AIM OF THE EXERCISE =>
If a line in the records below holds the string "schemas", count it; give only the total.

[[ DATA FOR REVIEW, beginning ]]

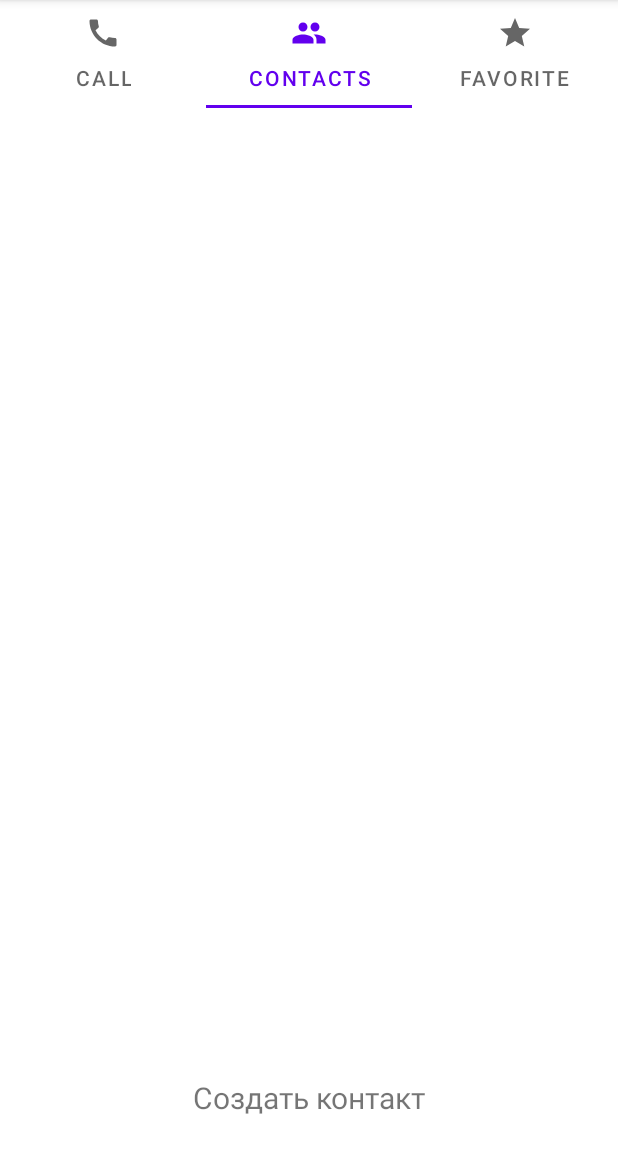
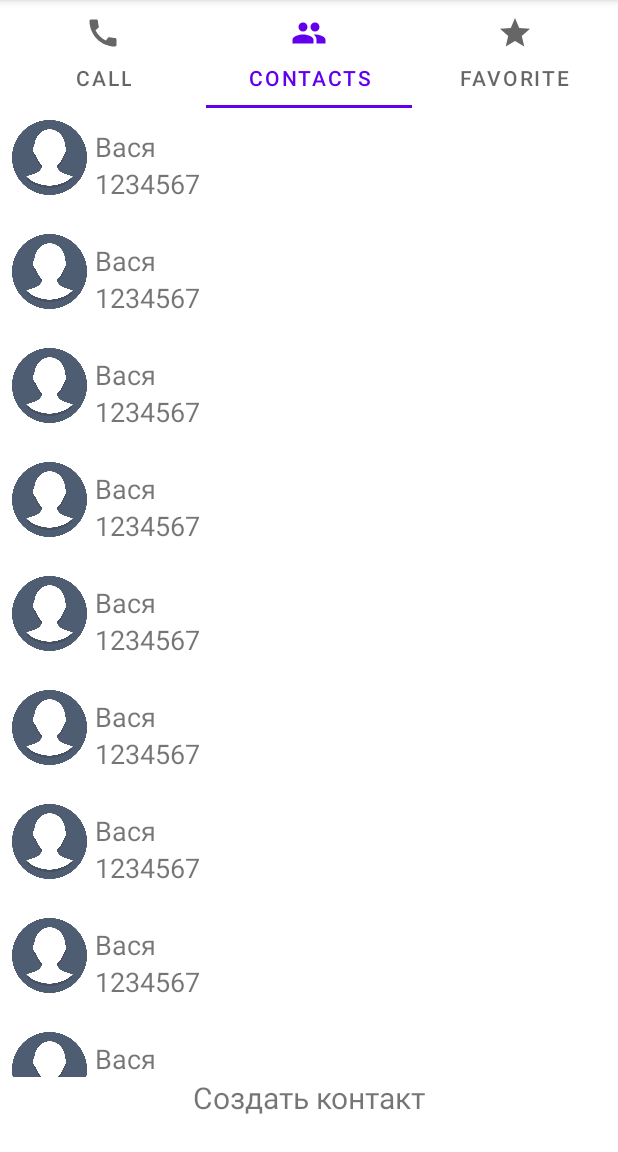
Before and after one commit to maxprof90/MyPhonebook, an Android app: the screen it shows after launch (MainActivity), tab 2 chosen, on a phone screen of 412 x 824 dp, the part 84-1236 px from its top. Run offline under Robolectric (Android 15) with nearby library versions, the phone set to English and light mode, and no system bars.

Commit message:
add recycle view in contact

```diff
--- a/app/build.gradle
+++ b/app/build.gradle
@@ -33,6 +33,8 @@ dependencies {
     implementation 'androidx.appcompat:appcompat:1.2.0'
     implementation 'com.google.android.material:material:1.2.1'
     implementation 'androidx.constraintlayout:constraintlayout:2.0.4'
+    implementation 'androidx.recyclerview:recyclerview:1.1.0'
+    implementation 'androidx.recyclerview:recyclerview-selection:1.1.0-rc03'
     testImplementation 'junit:junit:4.+'
     androidTestImplementation 'androidx.test.ext:junit:1.1.2'
     androidTestImplementation 'androidx.test.espresso:espresso-core:3.3.0'
--- /dev/null
+++ b/app/src/main/java/com/maxprof90/myphonebook/adapter/RecycleViewAdapter.java
@@ -0,0 +1,66 @@
+package com.maxprof90.myphonebook.adapter;
+
+import android.content.Context;
+import android.view.LayoutInflater;
+import android.view.View;
+import android.view.ViewGroup;
+import android.widget.ImageView;
+import android.widget.TextView;
+
+import androidx.annotation.NonNull;
+import androidx.recyclerview.widget.RecyclerView;
+
+import com.maxprof90.myphonebook.R;
+import com.maxprof90.myphonebook.model.Contact;
+
+import java.util.List;
+
+public class RecycleViewAdapter extends RecyclerView.Adapter<RecycleViewAdapter.ContactViewHolder> {
+
+    Context mContext;
+    List<Contact> mData;
+
+    public RecycleViewAdapter(Context mContext, List<Contact> mData) {
+        this.mContext = mContext;
+        this.mData = mData;
+    }
+
+    @NonNull
+    @Override
+    public ContactViewHolder onCreateViewHolder(@NonNull ViewGroup parent, int viewType) {
+
+        View view;
+        view = LayoutInflater.from(mContext).inflate(R.layout.contact_item, parent, false);
+        ContactViewHolder viewHolder = new ContactViewHolder(view);
+        return viewHolder;
+    }
+
+    @Override
+    public void onBindViewHolder(@NonNull ContactViewHolder holder, int position) {
+        holder.tv_name.setText(mData.get(position).getName());
+        holder.tv_phone.setText(mData.get(position).getPhone());
+        holder.img_avatar.setImageResource(mData.get(position).getAvatar());
+
+    }
+
+    @Override
+    public int getItemCount() {
+        return mData.size();
+    }
+
+    public static class ContactViewHolder extends RecyclerView.ViewHolder{
+
+        private TextView tv_name;
+        private TextView tv_phone;
+        private ImageView img_avatar;
+
+
+        public ContactViewHolder(@NonNull View itemView) {
+            super(itemView);
+
+            tv_name = itemView.findViewById(R.id.showName_item);
+            tv_phone = itemView.findViewById(R.id.showPhone_item);
+            img_avatar = itemView.findViewById(R.id.image_contact_item);
+        }
+    }
+}
--- a/app/src/main/java/com/maxprof90/myphonebook/fragments/FragmentContact.java
+++ b/app/src/main/java/com/maxprof90/myphonebook/fragments/FragmentContact.java
@@ -8,12 +8,22 @@ import android.view.ViewGroup;
 import androidx.annotation.NonNull;
 import androidx.annotation.Nullable;
 import androidx.fragment.app.Fragment;
+import androidx.recyclerview.widget.LinearLayoutManager;
+import androidx.recyclerview.widget.RecyclerView;
 
 import com.maxprof90.myphonebook.R;
+import com.maxprof90.myphonebook.adapter.RecycleViewAdapter;
+import com.maxprof90.myphonebook.model.Contact;
+
+import java.util.ArrayList;
+import java.util.List;
 
 public class FragmentContact extends Fragment {
 
     View v;
+
+    RecyclerView recyclerView;
+    List<Contact> contactList;
 
     public FragmentContact() {
     }
@@ -22,6 +32,28 @@ public class FragmentContact extends Fragment {
     @Override
     public View onCreateView(@NonNull LayoutInflater inflater, @Nullable ViewGroup container, @Nullable Bundle savedInstanceState) {
         v = inflater.inflate(R.layout.contact_fragment, container, false);
+       recyclerView = v.findViewById(R.id.contact_recycleview);
+        RecycleViewAdapter recycleViewAdapter = new RecycleViewAdapter(getContext(), contactList);
+        recyclerView.setLayoutManager(new LinearLayoutManager(getActivity()));
+        recyclerView.setAdapter(recycleViewAdapter);
         return v;
     }
+
+    @Override
+    public void onCreate(@Nullable Bundle savedInstanceState) {
+        super.onCreate(savedInstanceState);
+
+        contactList = new ArrayList<>();
+        contactList.add(new Contact("Вася", "1234567", R.drawable.avatar));
+        contactList.add(new Contact("Вася", "1234567", R.drawable.avatar));
+        contactList.add(new Contact("Вася", "1234567", R.drawable.avatar));
+        contactList.add(new Contact("Вася", "1234567", R.drawable.avatar));
+        contactList.add(new Contact("Вася", "1234567", R.drawable.avatar));
+        contactList.add(new Contact("Вася", "1234567", R.drawable.avatar));
+        contactList.add(new Contact("Вася", "1234567", R.drawable.avatar));
+        contactList.add(new Contact("Вася", "1234567", R.drawable.avatar));
+        contactList.add(new Contact("Вася", "1234567", R.drawable.avatar));
+        contactList.add(new Contact("Вася", "1234567", R.drawable.avatar));
+        contactList.add(new Contact("Вася", "1234567", R.drawable.avatar));
+    }
 }
--- /dev/null
+++ b/app/src/main/java/com/maxprof90/myphonebook/model/Contact.java
@@ -0,0 +1,38 @@
+package com.maxprof90.myphonebook.model;
+
+public class Contact {
+
+    private String name;
+    private String phone;
+    private int avatar;
+
+    public Contact(String name, String phone, int avatar) {
+        this.name = name;
+        this.phone = phone;
+        this.avatar = avatar;
+    }
+
+    public String getName() {
+        return name;
+    }
+
+    public void setName(String name) {
+        this.name = name;
+    }
+
+    public String getPhone() {
+        return phone;
+    }
+
+    public void setPhone(String phone) {
+        this.phone = phone;
+    }
+
+    public int getAvatar() {
+        return avatar;
+    }
+
+    public void setAvatar(int avatar) {
+        this.avatar = avatar;
+    }
+}
--- a/app/src/main/res/layout/contact_fragment.xml
+++ b/app/src/main/res/layout/contact_fragment.xml
@@ -1,4 +1,13 @@
 <?xml version="1.0" encoding="utf-8"?>
-<androidx.constraintlayout.widget.ConstraintLayout
-    xmlns:android="http://schemas.android.com/apk/res/android" android:layout_width="match_parent"
-    android:layout_height="match_parent"/>
+<LinearLayout xmlns:android="http://schemas.android.com/apk/res/android"
+    xmlns:tools="http://schemas.android.com/tools"
+    android:layout_height="match_parent"
+    android:layout_width="match_parent"
+    android:orientation="vertical">
+
+    <androidx.recyclerview.widget.RecyclerView
+        android:id="@+id/contact_recycleview"
+        android:layout_width="match_parent"
+        android:layout_height="match_parent"/>
+
+</LinearLayout>
--- /dev/null
+++ b/app/src/main/res/layout/contact_item.xml
@@ -0,0 +1,33 @@
+<?xml version="1.0" encoding="utf-8"?>
+<LinearLayout xmlns:android="http://schemas.android.com/apk/res/android"
+              xmlns:tools="http://schemas.android.com/tools"
+              android:orientation="horizontal"
+              android:padding="8dp"
+              android:layout_width="match_parent"
+              android:layout_height="wrap_content">
+  <ImageView
+      android:layout_width="50dp"
+      android:layout_height="50dp"
+      tools:src="@tools:sample/avatars"
+      android:id="@+id/image_contact_item"/>
+  <LinearLayout
+      android:layout_width="wrap_content"
+      android:layout_height="wrap_content"
+      android:layout_gravity="center"
+      android:padding="5dp"
+      android:orientation="vertical">
+    <TextView
+        android:id="@+id/showName_item"
+        android:layout_width="wrap_content"
+        android:layout_height="wrap_content"
+        android:text="@string/showName"
+        android:textSize="18sp"
+        />
+    <TextView
+        android:id="@+id/showPhone_item"
+        android:layout_width="wrap_content"
+        android:layout_height="wrap_content"
+        android:text="@string/showPhone"
+        android:textSize="18sp" />
+  </LinearLayout>
+</LinearLayout>
--- a/app/src/main/res/values-night/strings.xml
+++ b/app/src/main/res/values-night/strings.xml
@@ -6,4 +6,5 @@
     <string name="lastName">Фамилия</string>
     <string name="btnSaveContact">Сохранить</string>
     <string name="phone">Номер телефона</string>
+    <string name="showName">showName</string>
 </resources>
--- a/app/src/main/res/values/strings.xml
+++ b/app/src/main/res/values/strings.xml
@@ -6,4 +6,6 @@
     <string name="lastName">Фамилия</string>
     <string name="btnSaveContact">Сохранить</string>
     <string name="phone">Номер телефона</string>
+    <string name="showName">showName</string>
+    <string name="showPhone">Show Phone</string>
 </resources>
```
Also changed, not shown: app/src/main/res/drawable-v24/avatar.png (added).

[[ DATA FOR REVIEW, end ]]

TASK ANSWER =>
5